Figure 5: Difference from BLAST result for OTUs of varying relative abundances for the bacterial (A), archaeal forward (B), and archaeal reverse (C) datasets. The relative abundance of each OTU (clustered at 97% similarity) is plotted against the percent difference from the most similar BLAST result identified at the genus level.
Mentions: Many OTUs were different from any known organisms in the NCBI nucleotide database (Figure 5). The majority of OTUs with high similarity to a known organism were closely related to Deinococcus-Thermus and Cyanobacteria. Those at low relative abundance varied from 0 to 20% different from any known organisms, the point at which sequences were no longer considered as SSU rRNA gene sequences. The archaeal datasets (i.e., forward and reverse) had similar results in that relatively few OTUs were similar to anything in the database, even for those high in abundance.
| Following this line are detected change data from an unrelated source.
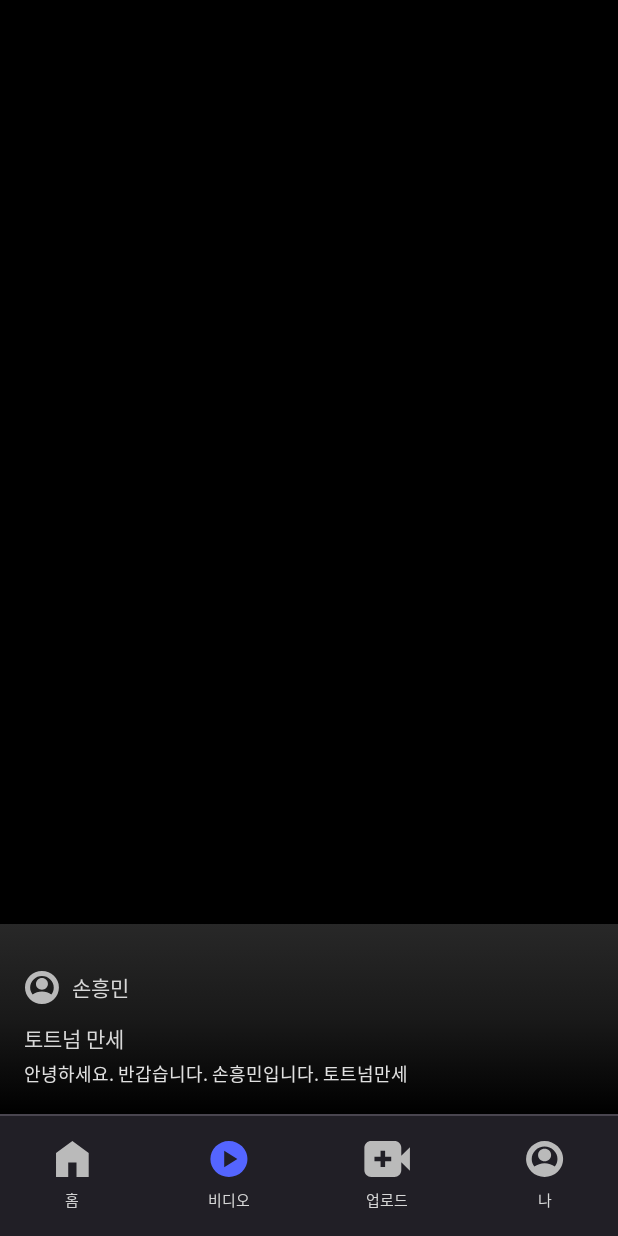
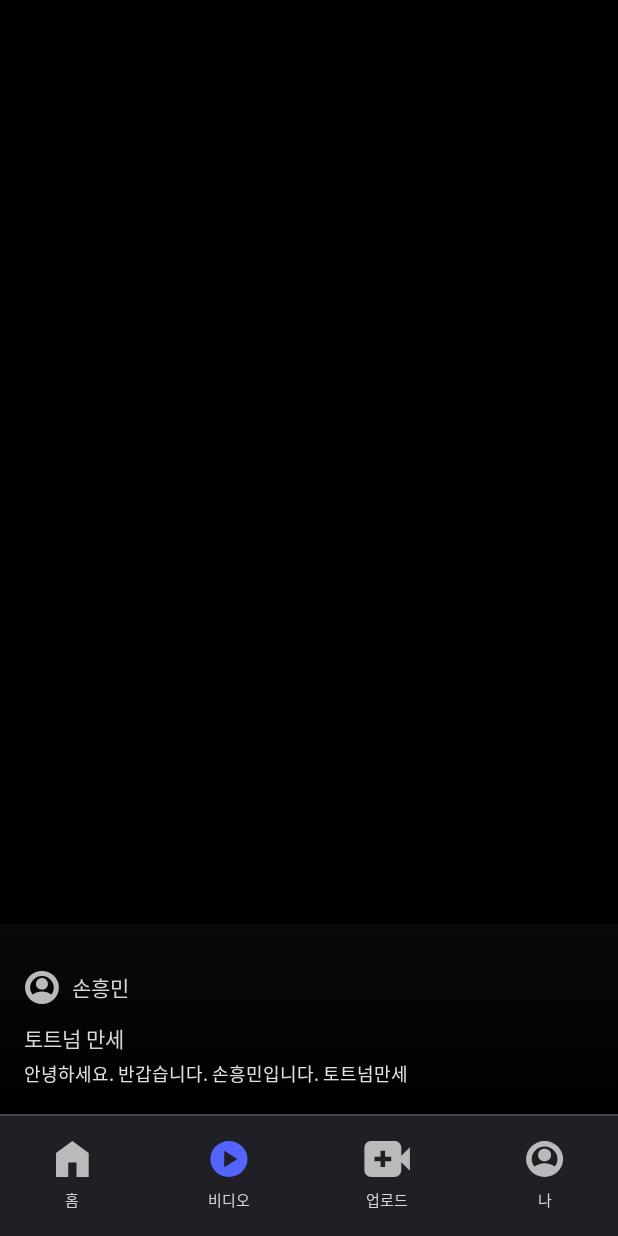
Before and after one commit to boostcampwm2023/and03_movemove, an Android app built with Jetpack Compose: the screen it shows after launch (MainActivity), item 2 of the bottom bar chosen, on a phone screen of 412 x 824 dp. Run offline under Robolectric (Android 15) with nearby library versions, the phone set to English and light mode, and no system bars; our stand-ins replace Dagger/Hilt's generated code; Roboto replaces fonts that are not available here.

Commit message:
feat: 하단 컨텐츠 투명도 적용

```diff
--- a/client/presentation/src/main/java/com/everyone/movemove_android/ui/main/watching_video/WatchingVideoScreen.kt
+++ b/client/presentation/src/main/java/com/everyone/movemove_android/ui/main/watching_video/WatchingVideoScreen.kt
@@ -119,6 +119,7 @@ fun MoveMoveFooter() {
         Modifier
             .fillMaxWidth()
             .background(
+                alpha = 0.2f,
                 brush = Brush.verticalGradient(
                     // TODO 임시 색상 논의 필요
                     colors = listOf(
```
Bottom Line: The archaeal community was more variable across time and was predominantly a methanogenic community in the 44 and 63°C springs and a thermophilic community in the 75°C spring.The 75°C spring demonstrated large shifts in the archaeal populations and was predominantly Candidatus Nitrosocaldus, an ammonia-oxidizing crenarchaeote, in the 2007 sample, and almost exclusively Thermofilum or Candidatus Caldiarchaeum in the 2009 sample, depending on SSU rRNA gene region examined.The majority of sequences were dissimilar (≥10% different) to any known organisms suggesting that HLGB possesses numerous new phylogenetic groups that warrant cultivation efforts.
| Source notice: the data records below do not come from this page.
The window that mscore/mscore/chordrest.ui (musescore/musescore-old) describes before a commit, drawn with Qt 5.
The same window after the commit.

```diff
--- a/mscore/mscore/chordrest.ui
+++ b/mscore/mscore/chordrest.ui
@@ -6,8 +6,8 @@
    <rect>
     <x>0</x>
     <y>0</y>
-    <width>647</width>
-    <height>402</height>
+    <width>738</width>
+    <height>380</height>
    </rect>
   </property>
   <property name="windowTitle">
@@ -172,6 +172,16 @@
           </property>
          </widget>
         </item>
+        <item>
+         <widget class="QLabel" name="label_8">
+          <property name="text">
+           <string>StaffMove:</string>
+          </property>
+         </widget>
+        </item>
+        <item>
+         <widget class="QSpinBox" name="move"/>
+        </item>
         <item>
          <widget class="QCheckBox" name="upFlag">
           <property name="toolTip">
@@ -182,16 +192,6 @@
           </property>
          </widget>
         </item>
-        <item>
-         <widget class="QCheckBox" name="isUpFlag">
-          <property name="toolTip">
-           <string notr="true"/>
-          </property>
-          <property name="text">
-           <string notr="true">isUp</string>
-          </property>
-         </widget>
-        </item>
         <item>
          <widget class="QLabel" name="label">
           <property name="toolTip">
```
View Article: PubMed Central - PubMed

Affiliation: Department of Microbiology, Montana State University Bozeman, MT, USA ; Center for Biofilm Engineering, Montana State University Bozeman, MT, USA.
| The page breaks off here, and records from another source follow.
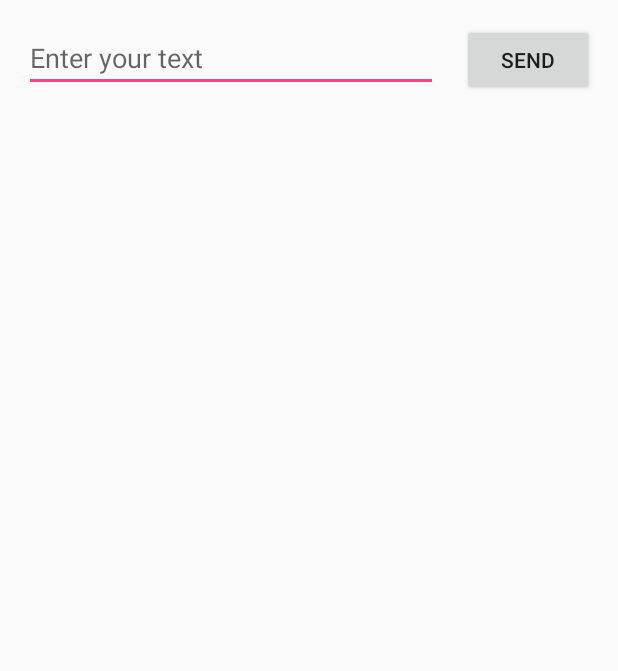
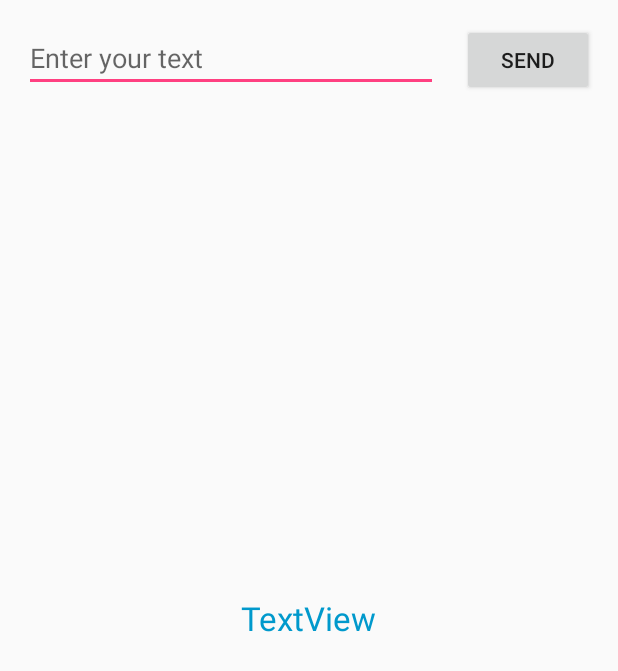
Before and after one commit to BlueTeleco/Client, an Android app: the layout activity_conversation.xml on its own in the app's theme, with its tools: preview values and no code run, on a phone screen of 412 x 824 dp. Shown: the top 671 px of the screen. Run offline under Robolectric (Android 15) with nearby library versions, the phone set to English and light mode, and no system bars.

```diff
--- a/app/src/main/java/com/pre/client/ConversationActivity.kt
+++ b/app/src/main/java/com/pre/client/ConversationActivity.kt
@@ -4,6 +4,7 @@ import android.support.v7.app.AppCompatActivity
 import android.os.Bundle
 import android.view.View
 import android.widget.EditText
+import kotlinx.android.synthetic.main.activity_conversation.*
 import org.jetbrains.anko.startActivity
 
 const val EXTRA_MESSAGE = "com.pre.client.MESSAGE"
@@ -13,6 +14,8 @@ class ConversationActivity : AppCompatActivity() {
     override fun onCreate(savedInstanceState: Bundle?) {
         super.onCreate(savedInstanceState)
         setContentView(R.layout.activity_conversation)
+
+        idView.text = intent.getStringExtra(SELECTED_CHAT)
     }
 
     fun sendMessage(view: View) {
--- a/app/src/main/java/com/pre/client/NewGroupActivity.kt
+++ b/app/src/main/java/com/pre/client/NewGroupActivity.kt
@@ -1,5 +1,6 @@
 package com.pre.client
 
+import android.content.Context
 import android.support.v7.app.AppCompatActivity
 import android.os.Bundle
 import android.view.View
@@ -21,7 +22,8 @@ class NewGroupActivity : AppCompatActivity() {
         super.onCreate(savedInstanceState)
         setContentView(R.layout.activity_new_group)
 
-        // get user from database
+        admin_phone = getSharedPreferences(getString(R.string.parameters_file), Context.MODE_PRIVATE)
+                     .getString(getString(R.string.user_phone), "error")
     }
 
     fun createGroup(view: View) {
--- a/app/src/main/res/layout/activity_conversation.xml
+++ b/app/src/main/res/layout/activity_conversation.xml
@@ -36,4 +36,16 @@
     app:layout_constraintHorizontal_bias="0.5"
     app:layout_constraintStart_toEndOf="@+id/editText"
     app:layout_constraintTop_toTopOf="parent" />
+
+    <TextView
+        android:id="@+id/idView"
+        android:layout_width="wrap_content"
+        android:layout_height="wrap_content"
+        android:text="TextView"
+        android:textAppearance="@style/TextAppearance.AppCompat.Large"
+        android:textColor="@android:color/holo_blue_dark"
+        app:layout_constraintBottom_toBottomOf="parent"
+        app:layout_constraintEnd_toEndOf="parent"
+        app:layout_constraintStart_toStartOf="parent"
+        app:layout_constraintTop_toTopOf="parent" />
 </android.support.constraint.ConstraintLayout>
--- a/app/src/main/res/values/strings.xml
+++ b/app/src/main/res/values/strings.xml
@@ -8,4 +8,5 @@
     <string name="parameters_file">activities-parameters</string>
     <string name="new_group">Crear Grupo</string>
     <string name="group_name">Nombre del grupo</string>
+    <string name="user_phone">MY_PHONE</string>
 </resources>
--- a/build.gradle
+++ b/build.gradle
@@ -1,7 +1,7 @@
 // Top-level build file where you can add configuration options common to all sub-projects/modules.
 
 buildscript {
-    ext.kotlin_version = '1.2.30'
+    ext.kotlin_version = '1.2.41'
     ext.anko_version = '0.10.5'
     repositories {
         google()
```
Also changed, not shown: app/src/main/java/com/pre/client/ChatsActivity.kt (+30 -4 lines), app/src/main/java/com/pre/client/ConversationAdapter.kt (+8 -3 lines), app/src/main/java/com/pre/client/Extensions.kt (deleted, +0 -10 lines), app/src/main/java/com/pre/client/MainActivity.kt (+10 -0 lines), 2 other files.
ABSTRACT
The Heart Lake Geyser Basin (HLGB) is remotely located at the base of Mount Sheridan in southern Yellowstone National Park (YNP), Wyoming, USA and is situated along Witch Creek and the northwestern shore of Heart Lake. Likely because of its location, little is known about the microbial community structure of springs in the HLGB. Bacterial and archaeal populations were monitored via small subunit (SSU) rRNA gene pyrosequencing over 3 years in 3 alkaline (pH 8.5) hot springs with varying temperatures (44°C, 63°C, 75°C). The bacterial populations were generally stable over time, but varied by temperature. The dominant bacterial community changed from moderately thermophilic and photosynthetic members (Cyanobacteria and Chloroflexi) at 44°C to a mixed photosynthetic and thermophilic community (Deinococcus-Thermus) at 63°C and a non-photosynthetic thermophilic community at 75°C. The archaeal community was more variable across time and was predominantly a methanogenic community in the 44 and 63°C springs and a thermophilic community in the 75°C spring. The 75°C spring demonstrated large shifts in the archaeal populations and was predominantly Candidatus Nitrosocaldus, an ammonia-oxidizing crenarchaeote, in the 2007 sample, and almost exclusively Thermofilum or Candidatus Caldiarchaeum in the 2009 sample, depending on SSU rRNA gene region examined. The majority of sequences were dissimilar (≥10% different) to any known organisms suggesting that HLGB possesses numerous new phylogenetic groups that warrant cultivation efforts.

No MeSH data available.


Related in: MedlinePlus